Biking It

Cycling in the hot Cambodian sun meant that I constantly needed to replenish my dwindling water supplies. Instead of fridges, everyone sold refreshments from huge, red cooler boxes. Inside the coolers there would usually be a large selection of soft drinks, water, fresh young coconuts (my favourites) and a huge lump of ice.

I sometimes saw the ice men delivering these enormous slabs of ice; couriered on the back of a motorbike trailer and covered with a thick piece of tarpaulin to protect it from dust and the sun. It looked like hard and unforgiving work to move them from the trailer to the cooler, but I guess it is cheaper than having a fridge.

Relying previously on the regular roadside stalls to refill my water, I was somewhat thrown on my third day of cycling when I found none for more than ten kilometres. I realised I was in what appeared to be a military area, rows of identical stilted houses for kilometres at a time and big armoured vehicles racing past me on the road. Eventually I was forced to cycle up to what appeared to be a small army base, with hundreds of heavily armoured men wandering around in khaki gear, and timidly ask for water. Far from being shunned, I was given big smiles, had my photo taken and was sent on my way with three times more water than I had asked for.

Cycling allowed me to travel slowly, to really see and enjoy the views, to smile and talk to the locals and to visit and stay in places that rarely, if ever, see foreigners.
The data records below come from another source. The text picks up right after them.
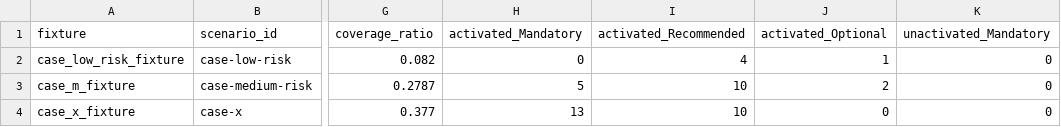
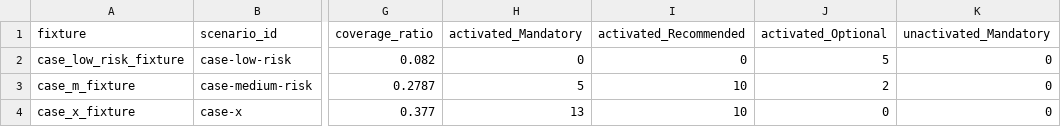
Before and after one commit to AICTRI/pamf-papers, a CSV file: validation/results/activation_coverage.csv, drawn as a sheet; only a part is shown, gaps mark what is left out; the diff names each change by its address in the sheet, - before the commit and + after, or states it on an @@ line.

Commit message:
data: refreeze fixtures for continuous floor-zero scoring

```diff
--- a/validation/results/activation_coverage.csv
+++ b/validation/results/activation_coverage.csv
-I2 (activated_Recommended): 4
+I2 (activated_Recommended): 0
-J2 (activated_Optional): 1
+J2 (activated_Optional): 5
```
Also changed, not shown: 6 other files.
It allowed me a small glimpse into the real country, and what a beautiful country Cambodia is.

Written by: Laura Ricketts

Laura Ricketts picLaura loves the wild places of the world and is always looking for journeys that will take her to the remote corners of the globe. She enjoys traveling slowly, taking the time to explore a place before moving on to the next. When she is not writing, she likes to cycle, rock climb and camp on beautiful beaches. Follow her at:

All Photo Credits: Laura Ricketts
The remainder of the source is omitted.